A legacy company from the 2000s, it provides holistic cloud/big data/analytics solutions.
Its customer list is extremely extensive and it's uniquely positioned to further extend service to its existing customer base.
Akamai and Imperva are down on recent earnings, making both a good deal to pick up and hold for the short/medium term.
AKAM has a nice steady increasing Net Income and healthy Cash Flow from Operating Activities
Because of their client list, I'd like to know that their SGA expenses aren't keeping up with their revenue/income but this is clearly showing that they're making sales without a bloated sales force; something every tech SaaS is striving for.
One thing not captured in their #s and financials is the size of their client list: they are supporting at least 250+ high profile customers. Most of these customers are only paying for one service solution at the moment - as the industry moves forward and user experiences and expectations consolidate - the need for video, mobile access, analytics will drive demand across every one of these customers. And AKAM won't pay a cent for any lead generation on each and every one of their existing clientele.
NICE Systems (NICE)
One of the leading non-US based tech companies providing voice and video analytics. They first provided voice and video capturing technology - your 911 call center is probably running routing software from NICE systems. They grew and branched out to provide analytics on top of this data.
Voice and video is an interesting communication medium especially in enterprise. It's used by consumers extensively through Skype/Google Hangouts. But there hasn't been a cross-over that's been effectively monetized.
You can check into a location using foursquare and provide geo data but a company can't intercept your video conversation with a friend about their products. NICE introduced a really interesting suite of analytical software in one of the consumer pain point interactions with companies: call centers. They're showing 10%-plus growth in analytics software used in call centers to better understand customers as they dial in.

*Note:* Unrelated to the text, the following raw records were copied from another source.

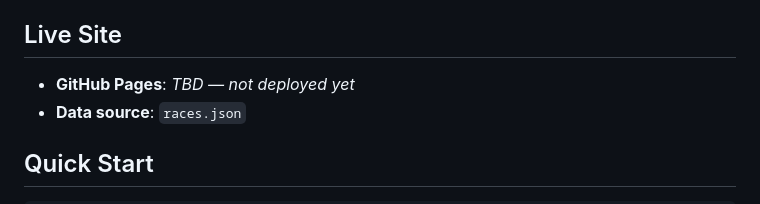
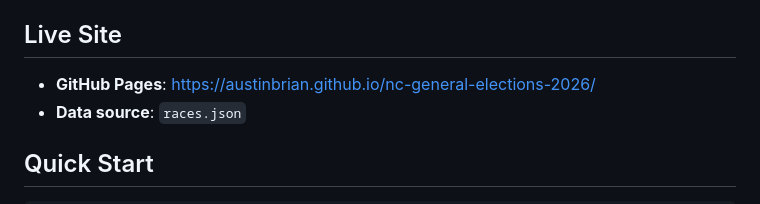
Before and after one commit to austinbrian/nc-general-elections-2026, a Markdown page: README.md, the part around the change. Drawn GitHub-style.

Commit message:
Add live site URL to README

```diff
--- a/README.md
+++ b/README.md
@@ -8,7 +8,7 @@ election, built for The Assembly. Forked from the spring primaries guide.
 
 ## Live Site
 
-- **GitHub Pages**: _TBD — not deployed yet_
+- **GitHub Pages**: https://austinbrian.github.io/nc-general-elections-2026/
 - **Data source**: `races.json`
 
 ## Quick Start
```
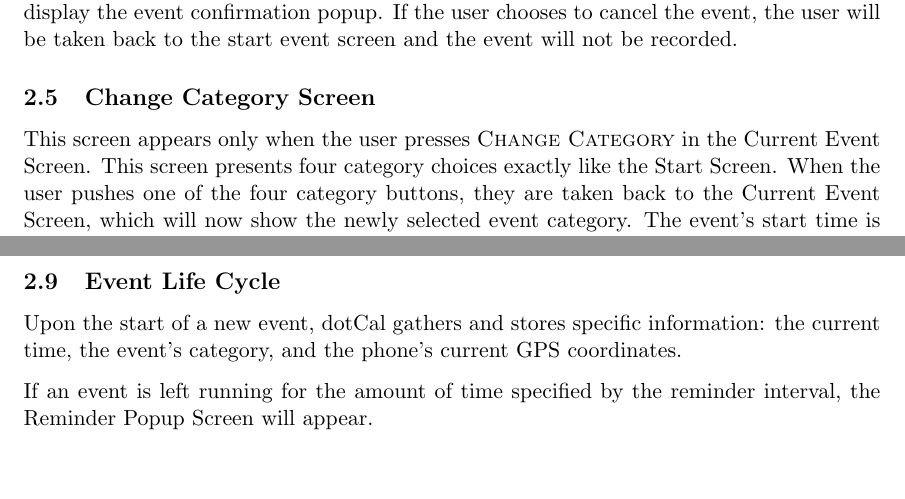
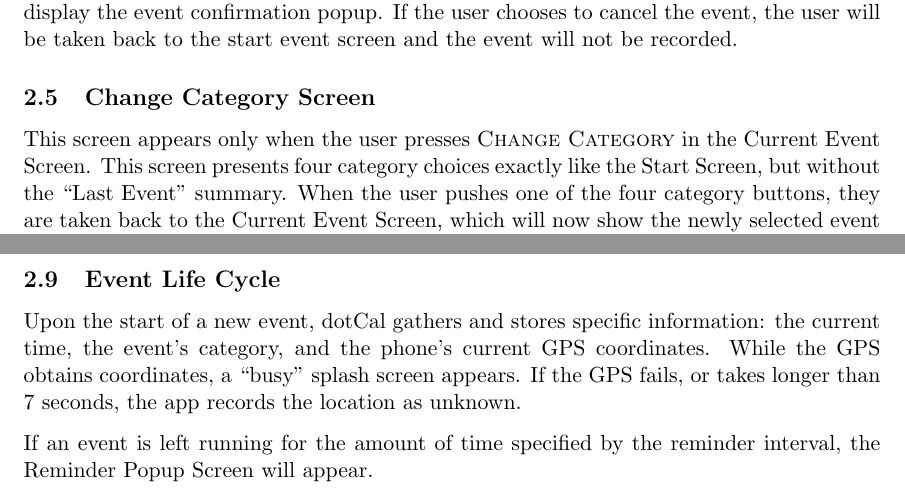
Before and after one commit to ajagucki/myalibi, a LaTeX document (docs/dotCal Requirements.tex): two parts of pages 3 and 4 of 5, joined at a grey line, cut so that both start at the same text, the shorter picture padded with empty space. Compiled offline with pdfLaTeX.

Commit message:
more small changes to requirments doc

```diff
--- a/docs/dotCal Requirements.tex
+++ b/docs/dotCal Requirements.tex
@@ -84,11 +84,11 @@ The space above the category buttons should include a summary (category, times,
 
 This screen appears when an event is started. It displays the start time of the event, and the chosen category for the event. The screen presents three buttons: one to change the event's category, one to stop the event, and one to cancel the event.
 
-Pressing {\sc Change Category} takes the user to the Change Category Screen. Pressing {\sc Stop Event} takes the user to the Summary Screen. The {\sc Cancel Event} button will display the event confirmation popup. If the user chooses to cancel the event, the user will be taken back to the start event screen and the event will not be recorded.
+Pressing \bt{Change Category} takes the user to the Change Category Screen. Pressing \bt{Stop Event} takes the user to the Summary Screen. The \bt{Cancel Event} button will display the event confirmation popup. If the user chooses to cancel the event, the user will be taken back to the start event screen and the event will not be recorded.
 
 \subsection{Change Category Screen}
 
-This screen appears only when the user presses {\sc Change Category} in the Current Event Screen. This screen presents four category choices exactly like the Start Screen. When the user pushes one of the four category buttons, they are taken back to the Current Event Screen, which will now show the newly selected event category. The event's start time is not changed by this screen; only the event's category may be changed by this screen.
+This screen appears only when the user presses \bt{Change Category} in the Current Event Screen. This screen presents four category choices exactly like the Start Screen, but without the ``Last Event'' summary. When the user pushes one of the four category buttons, they are taken back to the Current Event Screen, which will now show the newly selected event category. The event's start time is not changed by this screen; only the event's category may be changed by this screen.
 
 \subsection{Summary Screen}
 
@@ -108,7 +108,7 @@ Any user actions that cause the cancelation of an event should trigger this popu
 
 \subsection{Event Life Cycle}
 
-Upon the start of a new event, dotCal gathers and stores specific information: the current time, the event's category, and the phone's current GPS coordinates.
+Upon the start of a new event, dotCal gathers and stores specific information: the current time, the event's category, and the phone's current GPS coordinates. While the GPS obtains coordinates, a ``busy'' splash screen appears. If the GPS fails, or takes longer than 7 seconds, the app records the location as unknown.
 
 If an event is left running for the amount of time specified by the reminder interval, the Reminder Popup Screen will appear.
 
```
Also changed, not shown: docs/dotCal Requirements.pdf, docs/dotCal Requirements.tex (8 more changed lines).
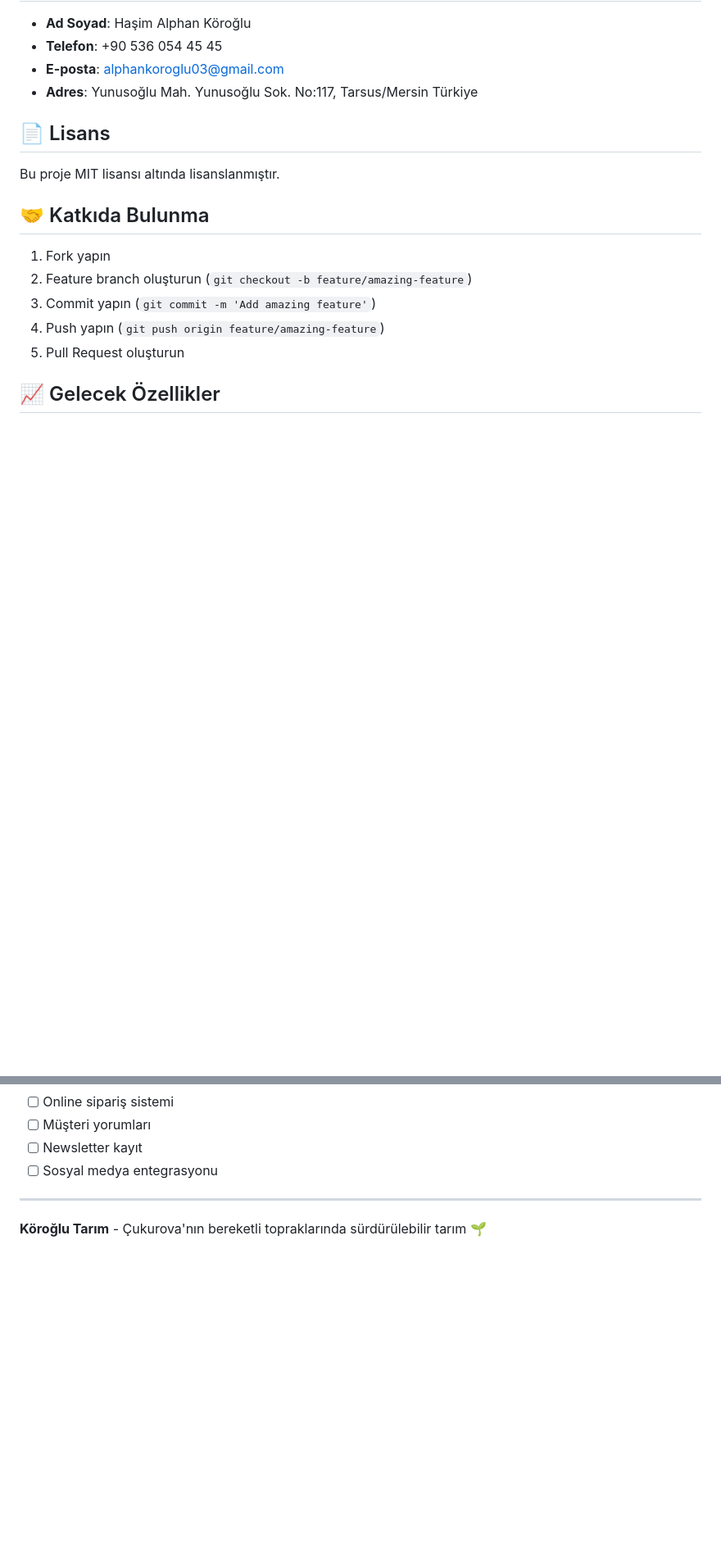
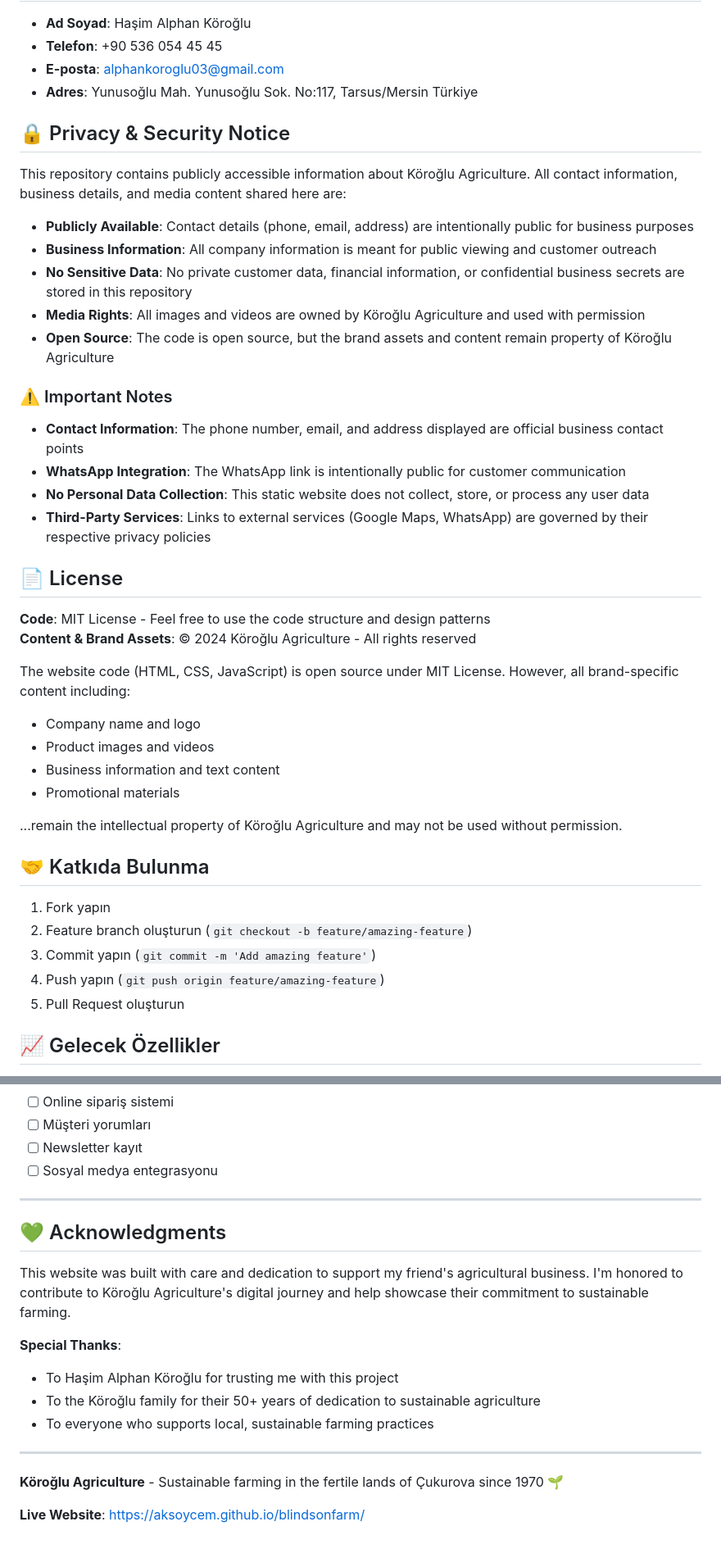
Before and after one commit to aksoycem/blindsonfarm, a Markdown page: README.md, 2 parts joined by grey strips. Shown at 82% size. Drawn GitHub-style; blank space fills up the shorter version.

```diff
--- a/README.md
+++ b/README.md
@@ -190,9 +207,35 @@ koroglu-tarim-simple/
 - **E-posta**: alphankoroglu03@gmail.com
 - **Adres**: Yunusoğlu Mah. Yunusoğlu Sok. No:117, Tarsus/Mersin Türkiye
 
-## 📄 Lisans
+## 🔒 Privacy & Security Notice
 
-Bu proje MIT lisansı altında lisanslanmıştır.
+This repository contains publicly accessible information about Köroğlu Agriculture. All contact information, business details, and media content shared here are:
+
+- **Publicly Available**: Contact details (phone, email, address) are intentionally public for business purposes
+- **Business Information**: All company information is meant for public viewing and customer outreach
+- **No Sensitive Data**: No private customer data, financial information, or confidential business secrets are stored in this repository
+- **Media Rights**: All images and videos are owned by Köroğlu Agriculture and used with permission
+- **Open Source**: The code is open source, but the brand assets and content remain property of Köroğlu Agriculture
+
+### ⚠️ Important Notes
+
+- **Contact Information**: The phone number, email, and address displayed are official business contact points
+- **WhatsApp Integration**: The WhatsApp link is intentionally public for customer communication
+- **No Personal Data Collection**: This static website does not collect, store, or process any user data
+- **Third-Party Services**: Links to external services (Google Maps, WhatsApp) are governed by their respective privacy policies
+
+## 📄 License
+
+**Code**: MIT License - Feel free to use the code structure and design patterns
+**Content & Brand Assets**: © 2024 Köroğlu Agriculture - All rights reserved
+
+The website code (HTML, CSS, JavaScript) is open source under MIT License. However, all brand-specific content including:
+- Company name and logo
+- Product images and videos
+- Business information and text content
+- Promotional materials
+
+...remain the intellectual property of Köroğlu Agriculture and may not be used without permission.
 
 ## 🤝 Katkıda Bulunma
 
@@ -214,4 +257,17 @@ Bu proje MIT lisansı altında lisanslanmıştır.
 
 ---
 
-**Köroğlu Tarım** - Çukurova'nın bereketli topraklarında sürdürülebilir tarım 🌱
+## 💚 Acknowledgments
+
+This website was built with care and dedication to support my friend's agricultural business. I'm honored to contribute to Köroğlu Agriculture's digital journey and help showcase their commitment to sustainable farming.
+
+**Special Thanks**:
+- To Haşim Alphan Köroğlu for trusting me with this project
+- To the Köroğlu family for their 50+ years of dedication to sustainable agriculture
+- To everyone who supports local, sustainable farming practices
+
+---
+
+**Köroğlu Agriculture** - Sustainable farming in the fertile lands of Çukurova since 1970 🌱
+
+**Live Website**: [https://aksoycem.github.io/blindsonfarm/](https://aksoycem.github.io/blindsonfarm/)
```
Also changed, not shown: other parts of README.md (+57 -40 lines).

This is a very interesting company - they provided the older systems that the call centers run on, and they're providing new analytics software to the same systems. Unlike other software solution providers - they have the expertise of providing the existing hardware and know the requirements of the call centers in and out, they don't need to work with documentation and interfacing as their own developers built the systems from the ground-up.
NICE's competitive advantage is probably what AKAM's will be like in the future - they provided the hardware and basic software systems at first, and they're reselling analytics software on top of their existing system. This moat will be extremely hard to breach - anyone knows that coding for undocumented, proprietary software coupled with hardware is a huge pain. Nice draw-down to pick up some stock.
If one thing is for certain amongst all consumer software and services, it's cloud deployment and storage of data. LSI and PMC Sierra both provide storage infrastructure: redundancy, backups, adapters, controllers, a non-negotiable must have for companies that want any sort of cloud solution.
I like LSI and PMCS particularly because of its low price, both can become a good part of your portfolio without diverting large amounts of cash: convenient especially if you don't have a large portfolio. Because these two companies are providing hardware components their risk & reward profile is the lowest. All Big Data solutions will arguably use their components whether they buy their own hardware or have them hosted in the cloud, so consider these two low-alpha investments. Below you can see nice solid appreciation in both the stocks:
All five of these companies have excellent exposure to the rise in Big Data - from holistic software solutions, to niche analytics, and underlying infrastructure. These are all great short to medium term exposure to the rise in Big Data.